By Alexei Koseff
While the rest of us hope for a strong El Niño this winter, California lawmakers are looking to farther-flung locales for solutions to the state’s historic drought, now deep into its fourth year.
A bipartisan delegation of legislators, led by Senate President Pro Tem Kevin de León, left Monday for a ten-day trip to Australia, which overhauled its water management policies and cut water use by half during a severe drought that gripped its southeast region from 1997 to 2009.
The trip is paid for by the California Foundation on the Environment and the Economy, a San Francisco think tank funded by business groups, labor unions and environmental nonprofits. Participants will meet with Australian government officials, business leaders and environmental organizations, and tour major infrastructure projects such as new desalination plants and recovered wetlands.
Spokesman P.J. Johnston said the foundation does not advocate for any specific policies. Its aim, he said, is to bring back ideas from what has and has not worked in Australia as California debates its own drought response.
“It’s a massive and innovative undertaking that country made in the wake of the worst drought probably on record,” Johnston said.
Other attendees include Sens. Ben Allen, D-Santa Monica; Anthony Cannella, R-Ceres; and Ricardo Lara, D-Bell Gardens; and Assembly members Ling-Ling Chang, R-Diamond Bar; Susan Talamantes Eggman, D-Stockton; Cristina Garcia, D-Bell Gardens; Marc Levine, D-Greenbrae; Kristin Olsen, R-Riverbank; Henry Perea, D-Fresno; and Shirley Weber, D-San Diego.

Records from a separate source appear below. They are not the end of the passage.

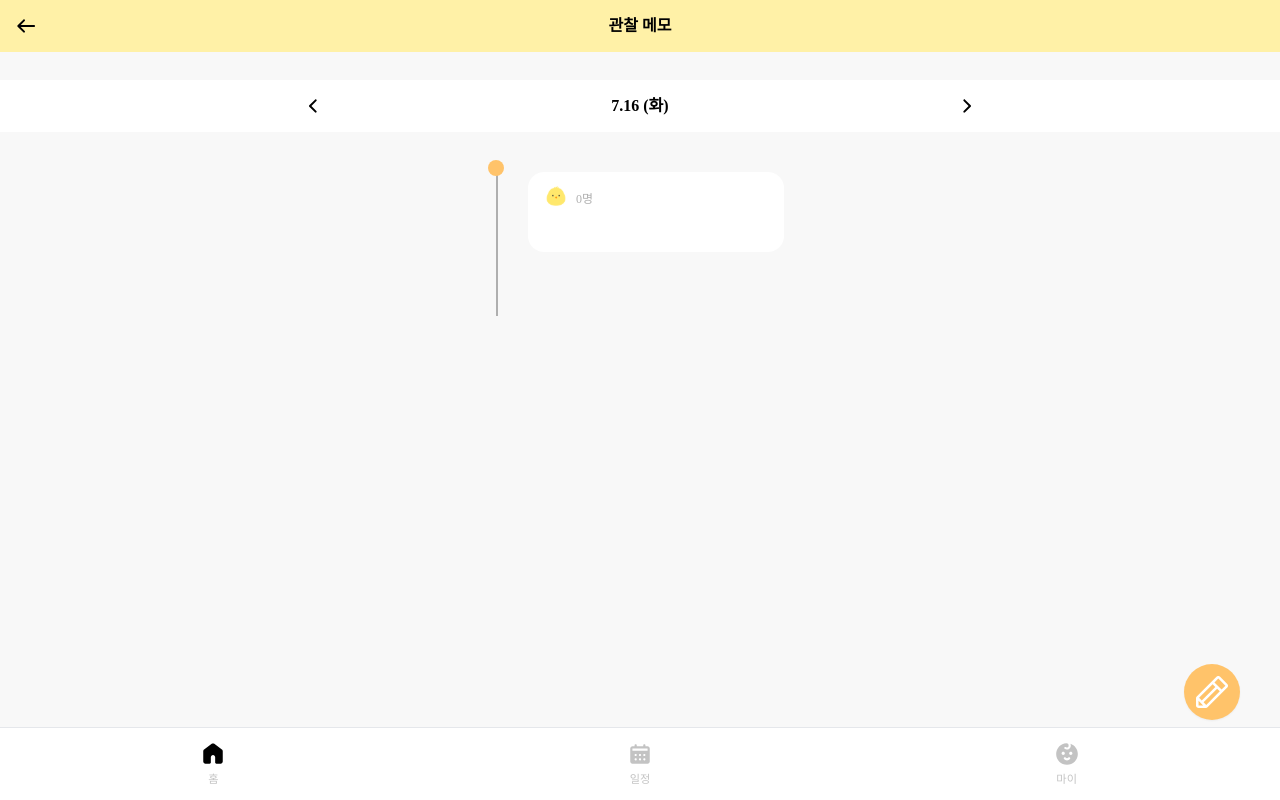
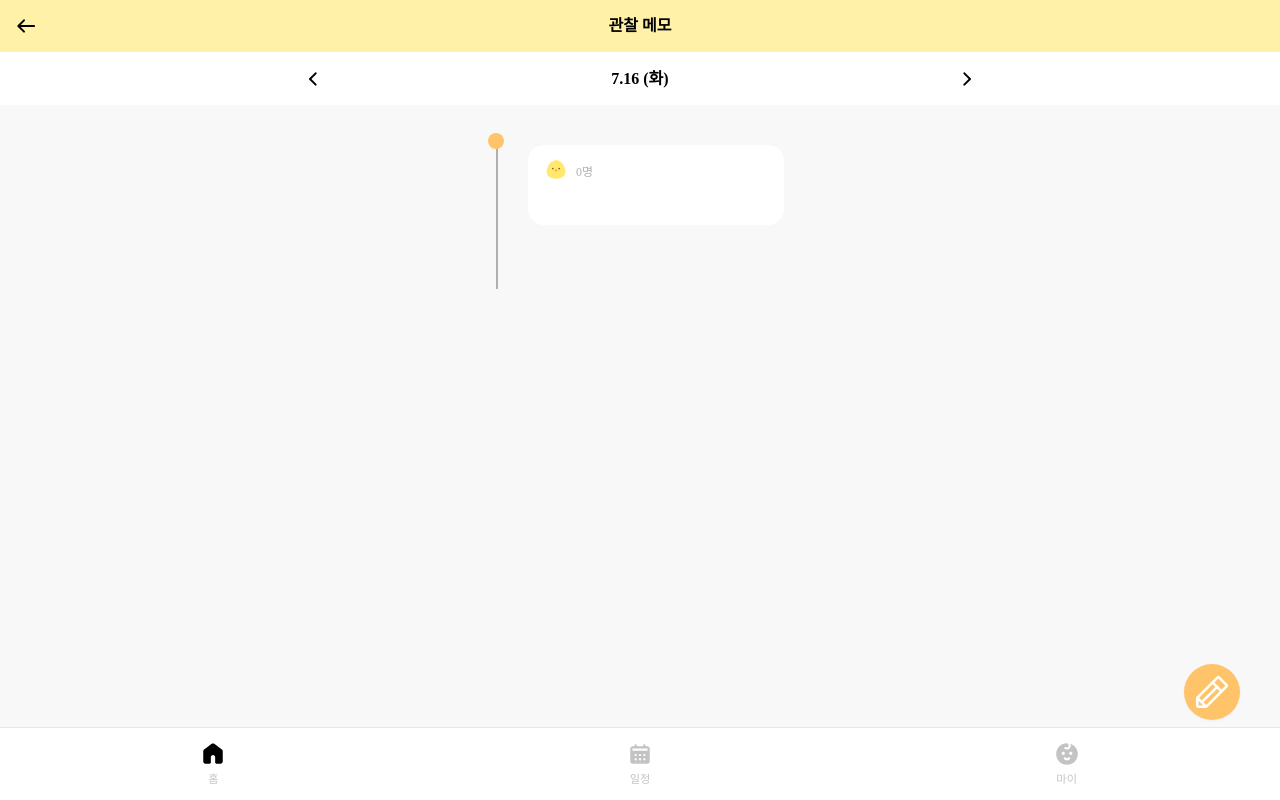
Before and after one commit to allkong/KidWe, a React (Vite) app in the folder front-end/: page /kindergarten/memo in a window 1280 px wide. Built offline with nearby package versions, Linux system fonts and the light colour scheme; a web font is replaced by a local one.

Commit message:
style: 유치원 관리 페이지 스타일 수정

```diff
--- a/front-end/src/pages/KindergartenManagement.tsx
+++ b/front-end/src/pages/KindergartenManagement.tsx
@@ -3,6 +3,7 @@ import NavigationBar from '@/components/organisms/Navigation/NavigationBar';
 import {Routes, Route} from 'react-router-dom';
 import MemoList from '@/pages/kindergarten/MemoList';
 import MemoWrite from '@/pages/kindergarten/MemoWrite';
+import FoodInfo from '@/pages/kindergarten/FoodInfo';
 import {useHeader} from '@/contexts/header/HeaderContext';
 
 const KindergartenManagement = () => {
@@ -11,10 +12,11 @@ const KindergartenManagement = () => {
   return (
     <div className="h-screen">
       <Header title={headerTitle} buttonType="back" />
-      <div className="h-screen py-20 bg-[#F8F8F8]">
+      <div className="h-screen pb-[4.3rem] bg-white pt-[3.3rem]">
         <Routes>
           <Route path="/memo" element={<MemoList />}></Route>
           <Route path="/write" element={<MemoWrite />}></Route>
+          <Route path="/food" element={<FoodInfo />}></Route>
         </Routes>
       </div>
       <NavigationBar />
--- a/front-end/src/pages/kindergarten/MemoList.tsx
+++ b/front-end/src/pages/kindergarten/MemoList.tsx
@@ -15,7 +15,7 @@ const MemoList = memo(() => {
   const navigate = useNavigate();
 
   return (
-    <div className="flex flex-col items-center ">
+    <div className="flex flex-col h-full items-center bg-[#F8F8F8]">
       <div className="min-w-full mb-10">
         <DateNavigator title="7.16 (화)" />
       </div>
```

They will be joined by more than a dozen foundation board members representing groups such as the California Farm Bureau Federation, the State Building & Construction Trades Council, Shell and the Nature Conservancy.